With Melvin talking about the supposed inconsistency of the Brewers' offense, I thought it would be a good time to revisit the run distributions for runs scored and allowed. I followed the same procedure as I did last time, expect I'm now using Tangotiger's nice little program to find the expected run distributions. This allows me to plug in the Brewers' exact RPG for and against.

Let's look at runs scored first:

While the Brewers have scored exactly 2 runs in a game less often than expected, they've scored 3 and 5 runs more often than expected. That's generally a good a thing, since they are only going to win a small percentage of games where they score only 2 runs anyway. Overall, it looks like a pretty typical run distribution to me. Unless Melvin's definition of consistency is different than mine, I simply don’t know what he's talking about.

On to runs given up:

What sticks out is how often the pitching staff has only given up 2 runs (15) compared with expected (only about 9). Of course, they've also been blasted for 10 or more runs 12 times, which comes with the territory of averaging 5.4 RPG against I guess.

Here's a summary table:

I'll be looking at expected record based off of different run distributions in the near future. Stay tuned.

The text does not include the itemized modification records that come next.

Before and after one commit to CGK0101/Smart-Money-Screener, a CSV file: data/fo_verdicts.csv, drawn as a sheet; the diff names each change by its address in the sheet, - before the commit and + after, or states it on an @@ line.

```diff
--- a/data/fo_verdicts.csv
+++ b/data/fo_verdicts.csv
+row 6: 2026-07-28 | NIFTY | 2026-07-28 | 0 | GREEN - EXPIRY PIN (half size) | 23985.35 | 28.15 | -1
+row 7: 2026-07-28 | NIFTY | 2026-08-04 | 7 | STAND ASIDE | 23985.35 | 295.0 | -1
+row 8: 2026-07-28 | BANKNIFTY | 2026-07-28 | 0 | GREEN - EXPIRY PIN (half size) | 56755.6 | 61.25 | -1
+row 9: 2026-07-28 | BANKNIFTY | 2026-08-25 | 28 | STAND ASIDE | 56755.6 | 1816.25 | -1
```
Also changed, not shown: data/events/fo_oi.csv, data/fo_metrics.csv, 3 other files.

Dialed In's Individual Leaders at the All-Star Break - NL

Chris Dial posted the AL midseason leaderboard a couple days ago and now it's the NL's turn:

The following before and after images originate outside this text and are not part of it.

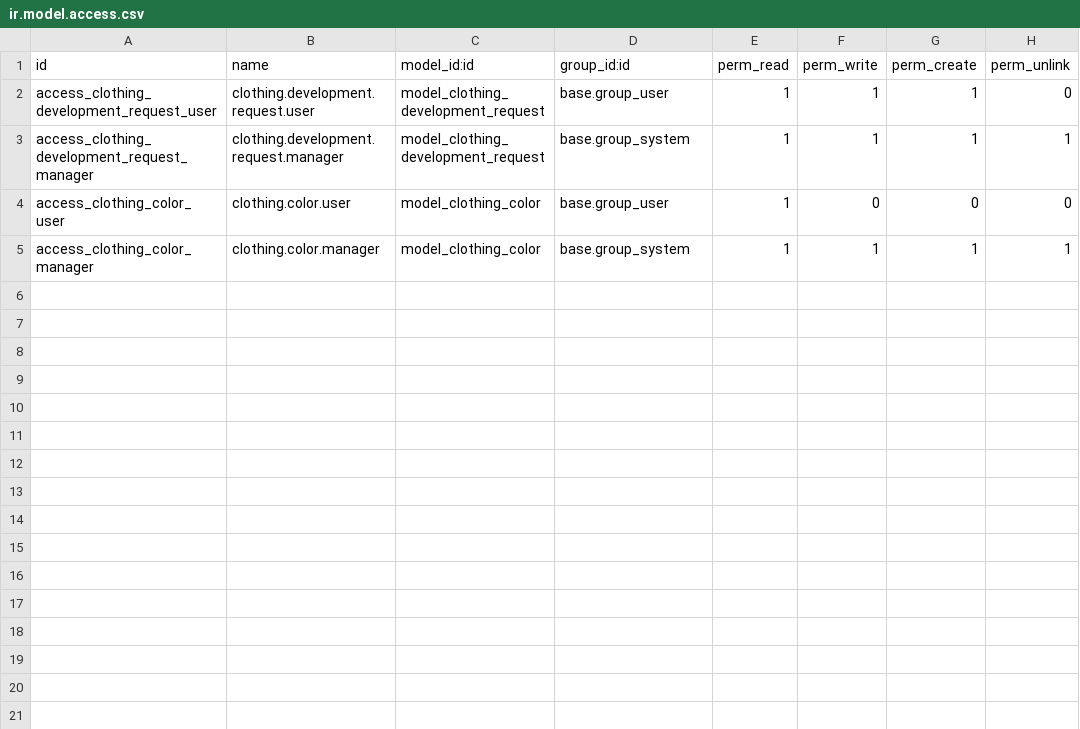
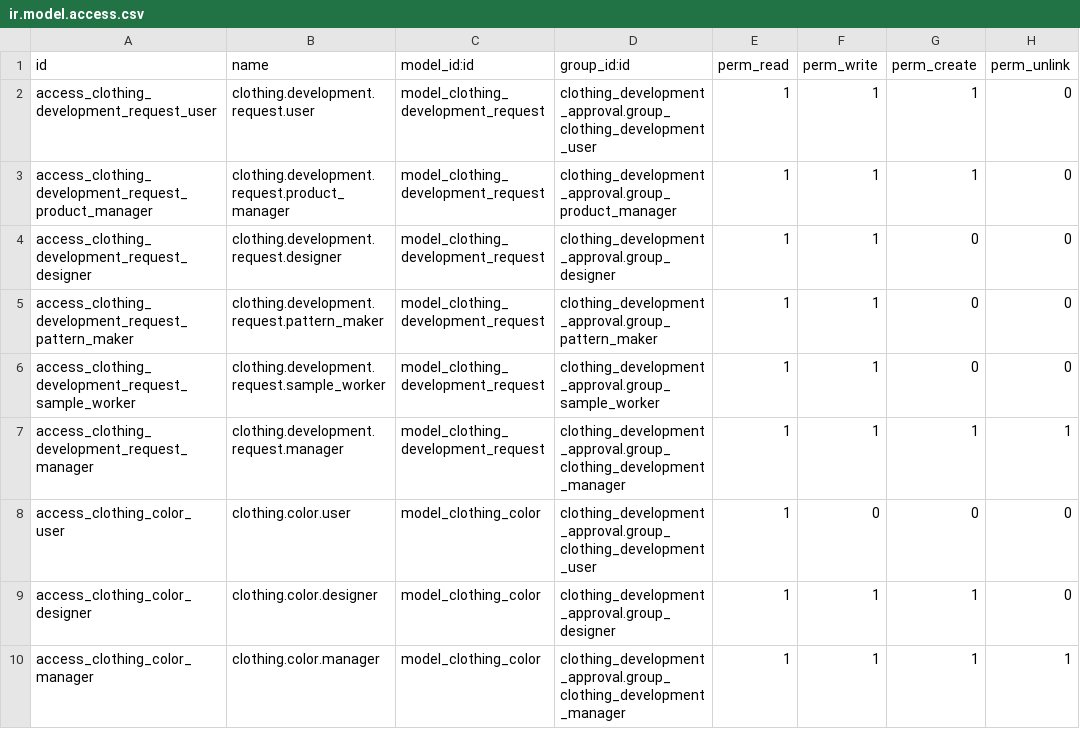
Before and after one commit to hanbiji/wiisoft-odoo18, a CSV file: clothing_development_approval/security/ir.model.access.csv, drawn as a sheet.

```diff
--- a/clothing_development_approval/security/ir.model.access.csv
+++ b/clothing_development_approval/security/ir.model.access.csv
@@ -1,5 +1,10 @@
 id,name,model_id:id,group_id:id,perm_read,perm_write,perm_create,perm_unlink
-access_clothing_development_request_user,clothing.development.request.user,model_clothing_development_request,base.group_user,1,1,1,0
-access_clothing_development_request_manager,clothing.development.request.manager,model_clothing_development_request,base.group_system,1,1,1,1
-access_clothing_color_user,clothing.color.user,model_clothing_color,base.group_user,1,0,0,0
-access_clothing_color_manager,clothing.color.manager,model_clothing_color,base.group_system,1,1,1,1
+access_clothing_development_request_user,clothing.development.request.user,model_clothing_development_request,clothing_development_approval.group_clothing_development_user,1,1,1,0
+access_clothing_development_request_product_manager,clothing.development.request.product_manager,model_clothing_development_request,clothing_development_approval.group_product_manager,1,1,1,0
+access_clothing_development_request_designer,clothing.development.request.designer,model_clothing_development_request,clothing_development_approval.group_designer,1,1,0,0
+access_clothing_development_request_pattern_maker,clothing.development.request.pattern_maker,model_clothing_development_request,clothing_development_approval.group_pattern_maker,1,1,0,0
+access_clothing_development_request_sample_worker,clothing.development.request.sample_worker,model_clothing_development_request,clothing_development_approval.group_sample_worker,1,1,0,0
+access_clothing_development_request_manager,clothing.development.request.manager,model_clothing_development_request,clothing_development_approval.group_clothing_development_manager,1,1,1,1
+access_clothing_color_user,clothing.color.user,model_clothing_color,clothing_development_approval.group_clothing_development_user,1,0,0,0
+access_clothing_color_designer,clothing.color.designer,model_clothing_color,clothing_development_approval.group_designer,1,1,1,0
+access_clothing_color_manager,clothing.color.manager,model_clothing_color,clothing_development_approval.group_clothing_development_manager,1,1,1,1
```
Also changed, not shown: 5 other files.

Individual Leaders at the All-Star Break - National League

Friday, July 07, 2006

Late Season Records vs. Expected

You've heard TV and radio announcers say it a million times:

"The teams that get hot in September are the ones to look out for in the playoffs."

Like many things announcers say, it's important not to simply assume they are correct. For this mini-study, I took a look at the last 15 World Series participants and compared their overall regular season record to their record in September and October. I would expect their late season record to be pretty close to their overall record. Let's see if that's the case:

These teams have actually performed slightly worse than expected, winning about 9 less games than expected in the 867 games they've played in September and October. There's about a 30% chance (rough estimate) of that occurring simply by chance but I wouldn't be surprised if other factors contributed to that. For instance, teams that have already clinched a post season birth might rest much of their talent in the week(s) prior to the playoffs.

Regardless of the reasons, what a team does late in the regular season hasn't appeared to be any more important than any other part of the season, with respect to their chances of getting to the World Series. While this is by no means a comprehensive study, I would be suprised if there's any statistical evidence of teams carrying hot streaks into the playoffs.

Thursday, July 06, 2006

Series Win Probabilities - CHI @ MIL

A 50% chance to finish the first half over .500, despite not having Sheets or Ohka for most of the season? I might have laughed at anyone predicting that before the season started. It's taken a little luck (even the Brewers' BaseRun Pythagorean record is only 40 - 46) but the Brewers are owed a little karma. With Sheets and Ohka both possibly coming back this month and only a very weak NL Central in the way, it could prove to be an interesting couple of months.

Wednesday, July 05, 2006

Replacement Pitcher Summary Update

Why the Brewers' pythagorean record is so bad:

The Brewers have been outscored 85 to 153 in games that have been started by their replacement pitchers (basically, anyone not Davis, Cappy or Bush). Let's compare that to the games started by their #2,#3 and #5 pitchers:
            RS   RA  PythW%
Overall 396 459 .433
#2,3 & 5 311 306 .507
Other 85 153 .255

I think it's fair to assume that Sheets and Ohka starting would have let the Brewers play at least .500 ball in the "other" row.